* [Work required] What is needed here is every record, retyped without any change.

* [Supplied records]
________________

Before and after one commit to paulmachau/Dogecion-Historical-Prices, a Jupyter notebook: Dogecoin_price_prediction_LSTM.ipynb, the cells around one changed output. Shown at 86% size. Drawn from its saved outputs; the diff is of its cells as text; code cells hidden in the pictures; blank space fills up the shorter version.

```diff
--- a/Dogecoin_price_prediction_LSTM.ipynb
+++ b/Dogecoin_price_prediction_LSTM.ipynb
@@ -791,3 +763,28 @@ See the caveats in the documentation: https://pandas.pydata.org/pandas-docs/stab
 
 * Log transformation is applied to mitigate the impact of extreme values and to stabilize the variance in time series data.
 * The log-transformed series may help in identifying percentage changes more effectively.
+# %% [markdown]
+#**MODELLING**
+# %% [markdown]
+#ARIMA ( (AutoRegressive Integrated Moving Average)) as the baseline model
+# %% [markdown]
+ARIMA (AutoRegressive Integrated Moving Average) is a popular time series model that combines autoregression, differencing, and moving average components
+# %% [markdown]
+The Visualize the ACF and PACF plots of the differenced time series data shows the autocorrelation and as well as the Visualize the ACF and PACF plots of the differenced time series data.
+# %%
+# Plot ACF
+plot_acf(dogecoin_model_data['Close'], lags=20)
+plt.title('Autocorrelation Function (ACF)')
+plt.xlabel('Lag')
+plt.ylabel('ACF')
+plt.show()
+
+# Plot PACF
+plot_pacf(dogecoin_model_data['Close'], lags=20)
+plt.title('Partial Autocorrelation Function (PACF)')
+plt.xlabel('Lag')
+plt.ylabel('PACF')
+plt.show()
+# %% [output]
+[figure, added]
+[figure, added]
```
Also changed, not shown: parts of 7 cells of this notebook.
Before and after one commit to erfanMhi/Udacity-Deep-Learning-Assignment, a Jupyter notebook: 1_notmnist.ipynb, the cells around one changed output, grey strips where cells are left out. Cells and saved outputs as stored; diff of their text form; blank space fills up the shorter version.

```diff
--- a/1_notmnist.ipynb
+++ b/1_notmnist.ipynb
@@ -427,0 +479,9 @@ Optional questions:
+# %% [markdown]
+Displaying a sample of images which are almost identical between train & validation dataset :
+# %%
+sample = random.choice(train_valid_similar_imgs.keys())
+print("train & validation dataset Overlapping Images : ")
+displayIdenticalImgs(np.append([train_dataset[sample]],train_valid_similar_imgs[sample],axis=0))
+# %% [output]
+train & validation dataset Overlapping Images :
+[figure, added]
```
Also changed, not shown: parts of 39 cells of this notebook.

________________

* [Exercise result]
Before and after one commit to paulmachau/Dogecion-Historical-Prices, a Jupyter notebook: Dogecoin_price_prediction_LSTM.ipynb, the cells around one changed output. Shown at 86% size. Drawn from its saved outputs; the diff is of its cells as text; code cells hidden in the pictures; blank space fills up the shorter version.

```diff
--- a/Dogecoin_price_prediction_LSTM.ipynb
+++ b/Dogecoin_price_prediction_LSTM.ipynb
@@ -791,3 +763,28 @@ See the caveats in the documentation: https://pandas.pydata.org/pandas-docs/stab
 
 * Log transformation is applied to mitigate the impact of extreme values and to stabilize the variance in time series data.
 * The log-transformed series may help in identifying percentage changes more effectively.
+# %% [markdown]
+#**MODELLING**
+# %% [markdown]
+#ARIMA ( (AutoRegressive Integrated Moving Average)) as the baseline model
+# %% [markdown]
+ARIMA (AutoRegressive Integrated Moving Average) is a popular time series model that combines autoregression, differencing, and moving average components
+# %% [markdown]
+The Visualize the ACF and PACF plots of the differenced time series data shows the autocorrelation and as well as the Visualize the ACF and PACF plots of the differenced time series data.
+# %%
+# Plot ACF
+plot_acf(dogecoin_model_data['Close'], lags=20)
+plt.title('Autocorrelation Function (ACF)')
+plt.xlabel('Lag')
+plt.ylabel('ACF')
+plt.show()
+
+# Plot PACF
+plot_pacf(dogecoin_model_data['Close'], lags=20)
+plt.title('Partial Autocorrelation Function (PACF)')
+plt.xlabel('Lag')
+plt.ylabel('PACF')
+plt.show()
+# %% [output]
+[figure, added]
+[figure, added]
```
Also changed, not shown: parts of 7 cells of this notebook.
Before and after one commit to erfanMhi/Udacity-Deep-Learning-Assignment, a Jupyter notebook: 1_notmnist.ipynb, the cells around one changed output, grey strips where cells are left out. Cells and saved outputs as stored; diff of their text form; blank space fills up the shorter version.

```diff
--- a/1_notmnist.ipynb
+++ b/1_notmnist.ipynb
@@ -427,0 +479,9 @@ Optional questions:
+# %% [markdown]
+Displaying a sample of images which are almost identical between train & validation dataset :
+# %%
+sample = random.choice(train_valid_similar_imgs.keys())
+print("train & validation dataset Overlapping Images : ")
+displayIdenticalImgs(np.append([train_dataset[sample]],train_valid_similar_imgs[sample],axis=0))
+# %% [output]
+train & validation dataset Overlapping Images :
+[figure, added]
```
Also changed, not shown: parts of 39 cells of this notebook.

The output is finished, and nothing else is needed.